Read the lines below and count those that have the word "first". Respond with the number only.

********************

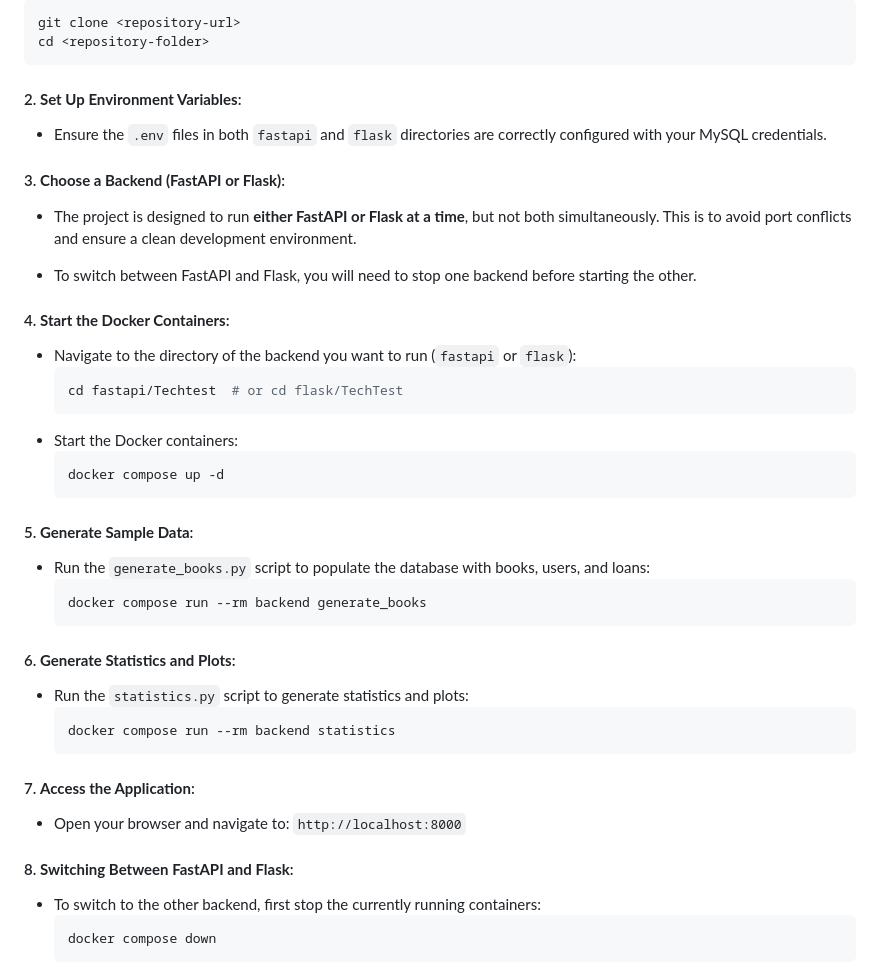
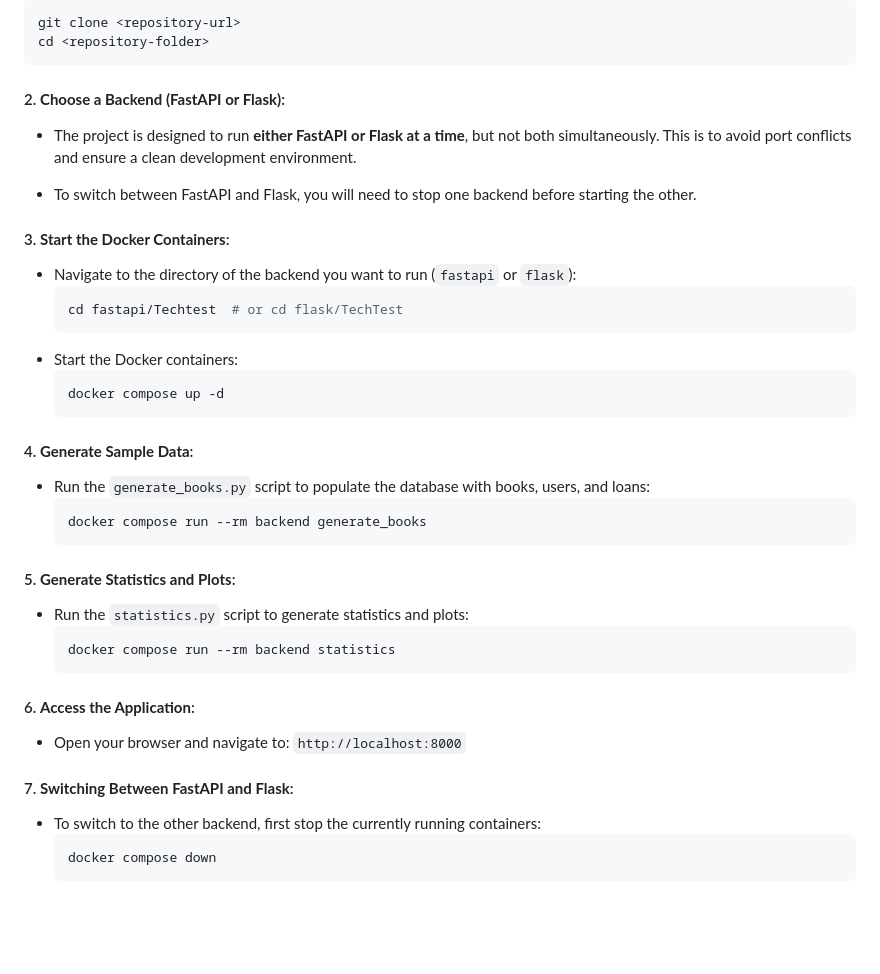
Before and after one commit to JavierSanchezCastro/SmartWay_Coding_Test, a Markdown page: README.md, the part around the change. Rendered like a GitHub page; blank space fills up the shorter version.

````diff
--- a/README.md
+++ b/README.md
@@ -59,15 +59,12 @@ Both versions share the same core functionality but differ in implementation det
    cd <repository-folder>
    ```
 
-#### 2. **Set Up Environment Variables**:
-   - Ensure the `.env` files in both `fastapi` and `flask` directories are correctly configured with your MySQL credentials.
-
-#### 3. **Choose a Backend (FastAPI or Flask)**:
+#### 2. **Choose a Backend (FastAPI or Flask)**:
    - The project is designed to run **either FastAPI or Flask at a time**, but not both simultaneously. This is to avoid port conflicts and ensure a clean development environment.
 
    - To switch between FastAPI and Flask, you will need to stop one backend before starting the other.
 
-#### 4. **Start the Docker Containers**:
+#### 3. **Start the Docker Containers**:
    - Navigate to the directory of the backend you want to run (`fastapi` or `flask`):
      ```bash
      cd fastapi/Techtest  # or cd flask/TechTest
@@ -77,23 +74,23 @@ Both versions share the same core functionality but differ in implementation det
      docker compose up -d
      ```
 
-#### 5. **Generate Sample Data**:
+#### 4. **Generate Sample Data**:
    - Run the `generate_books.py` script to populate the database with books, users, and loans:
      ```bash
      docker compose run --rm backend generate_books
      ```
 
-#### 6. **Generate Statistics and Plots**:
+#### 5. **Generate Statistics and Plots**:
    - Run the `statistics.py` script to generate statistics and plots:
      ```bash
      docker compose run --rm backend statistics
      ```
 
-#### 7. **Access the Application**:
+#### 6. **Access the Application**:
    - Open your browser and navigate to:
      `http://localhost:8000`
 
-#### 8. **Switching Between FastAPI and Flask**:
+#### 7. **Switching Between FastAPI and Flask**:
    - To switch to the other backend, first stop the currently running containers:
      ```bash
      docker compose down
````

********************

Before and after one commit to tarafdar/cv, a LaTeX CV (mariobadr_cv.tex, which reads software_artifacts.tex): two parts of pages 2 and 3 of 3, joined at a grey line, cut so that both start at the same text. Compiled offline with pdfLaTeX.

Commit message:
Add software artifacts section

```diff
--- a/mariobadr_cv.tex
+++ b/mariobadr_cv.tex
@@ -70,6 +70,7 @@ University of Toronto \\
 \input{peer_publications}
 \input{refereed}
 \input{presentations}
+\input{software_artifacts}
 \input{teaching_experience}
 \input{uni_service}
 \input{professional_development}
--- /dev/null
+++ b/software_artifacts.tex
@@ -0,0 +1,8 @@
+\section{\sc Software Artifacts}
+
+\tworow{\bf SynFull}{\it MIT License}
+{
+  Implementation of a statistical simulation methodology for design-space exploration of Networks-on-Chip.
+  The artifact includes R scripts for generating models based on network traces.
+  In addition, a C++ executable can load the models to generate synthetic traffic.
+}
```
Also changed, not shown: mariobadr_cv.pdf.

********************

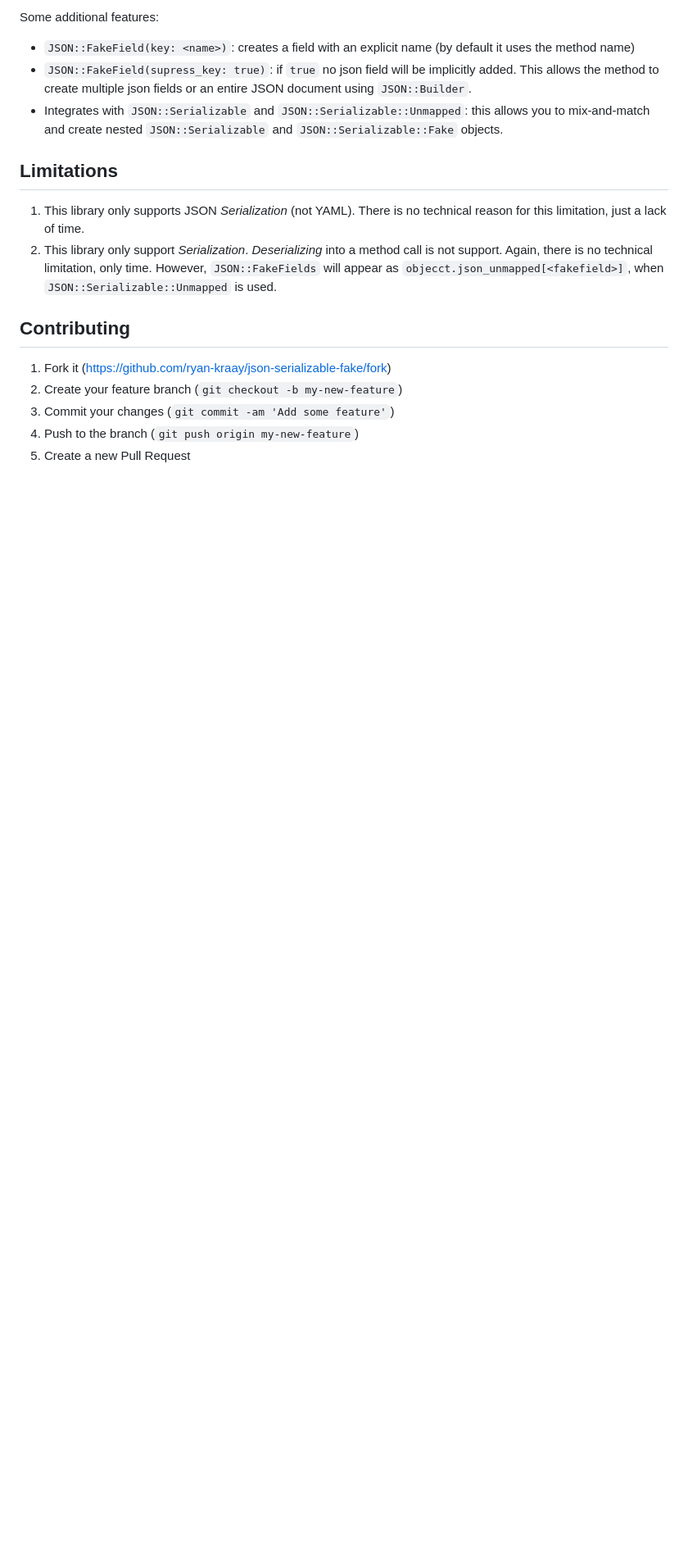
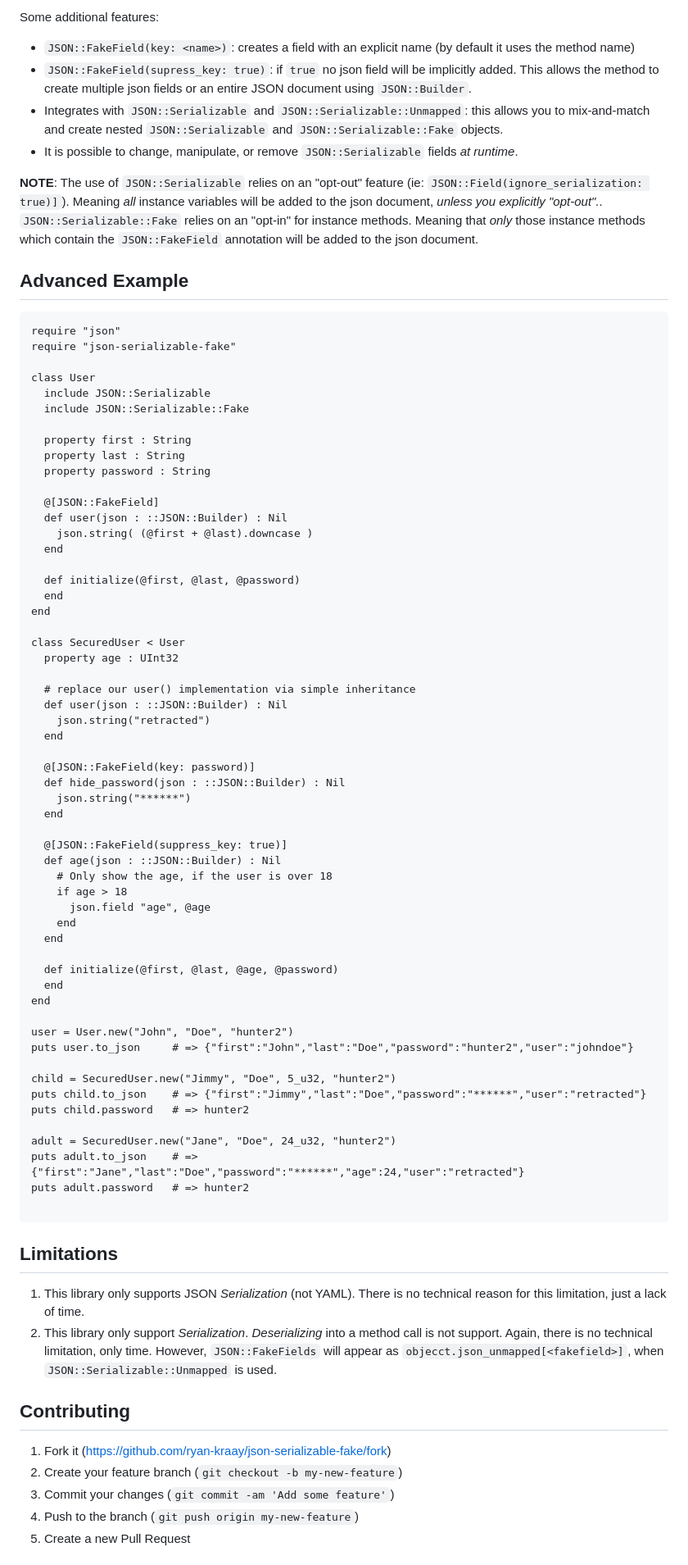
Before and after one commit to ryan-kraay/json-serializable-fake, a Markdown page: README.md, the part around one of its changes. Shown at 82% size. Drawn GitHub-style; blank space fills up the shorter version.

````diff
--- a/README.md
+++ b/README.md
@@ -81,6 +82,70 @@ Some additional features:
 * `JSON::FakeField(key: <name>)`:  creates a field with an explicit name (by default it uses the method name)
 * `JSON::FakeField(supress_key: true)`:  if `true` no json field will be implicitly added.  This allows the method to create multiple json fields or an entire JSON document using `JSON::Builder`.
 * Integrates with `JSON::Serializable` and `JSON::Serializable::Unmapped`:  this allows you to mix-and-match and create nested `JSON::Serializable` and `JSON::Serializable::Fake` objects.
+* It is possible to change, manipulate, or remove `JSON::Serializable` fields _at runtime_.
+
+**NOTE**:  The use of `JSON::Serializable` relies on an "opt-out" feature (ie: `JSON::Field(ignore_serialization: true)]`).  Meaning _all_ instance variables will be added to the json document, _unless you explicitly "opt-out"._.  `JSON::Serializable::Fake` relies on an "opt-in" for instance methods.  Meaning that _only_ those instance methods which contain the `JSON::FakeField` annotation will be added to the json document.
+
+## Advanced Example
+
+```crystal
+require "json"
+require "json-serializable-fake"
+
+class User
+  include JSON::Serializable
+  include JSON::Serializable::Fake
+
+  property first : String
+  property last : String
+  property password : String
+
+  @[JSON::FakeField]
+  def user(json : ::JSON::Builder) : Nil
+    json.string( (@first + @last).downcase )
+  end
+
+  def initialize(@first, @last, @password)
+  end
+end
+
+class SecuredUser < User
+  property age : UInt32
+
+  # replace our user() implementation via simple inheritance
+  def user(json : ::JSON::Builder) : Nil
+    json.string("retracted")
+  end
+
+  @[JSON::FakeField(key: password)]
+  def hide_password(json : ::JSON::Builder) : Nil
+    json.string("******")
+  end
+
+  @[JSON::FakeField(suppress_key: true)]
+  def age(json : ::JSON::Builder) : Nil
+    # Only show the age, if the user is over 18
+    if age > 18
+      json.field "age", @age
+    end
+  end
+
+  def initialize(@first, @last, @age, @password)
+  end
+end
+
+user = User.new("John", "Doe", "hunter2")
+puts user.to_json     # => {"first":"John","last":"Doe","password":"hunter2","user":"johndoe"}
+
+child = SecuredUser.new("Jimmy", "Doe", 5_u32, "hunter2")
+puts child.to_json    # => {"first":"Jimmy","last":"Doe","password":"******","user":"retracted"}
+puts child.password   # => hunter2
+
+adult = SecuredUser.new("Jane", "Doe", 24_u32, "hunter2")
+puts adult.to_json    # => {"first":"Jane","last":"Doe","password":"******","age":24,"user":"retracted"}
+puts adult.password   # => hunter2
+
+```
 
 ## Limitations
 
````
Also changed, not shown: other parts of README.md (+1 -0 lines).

********************

* _ANSWER_
8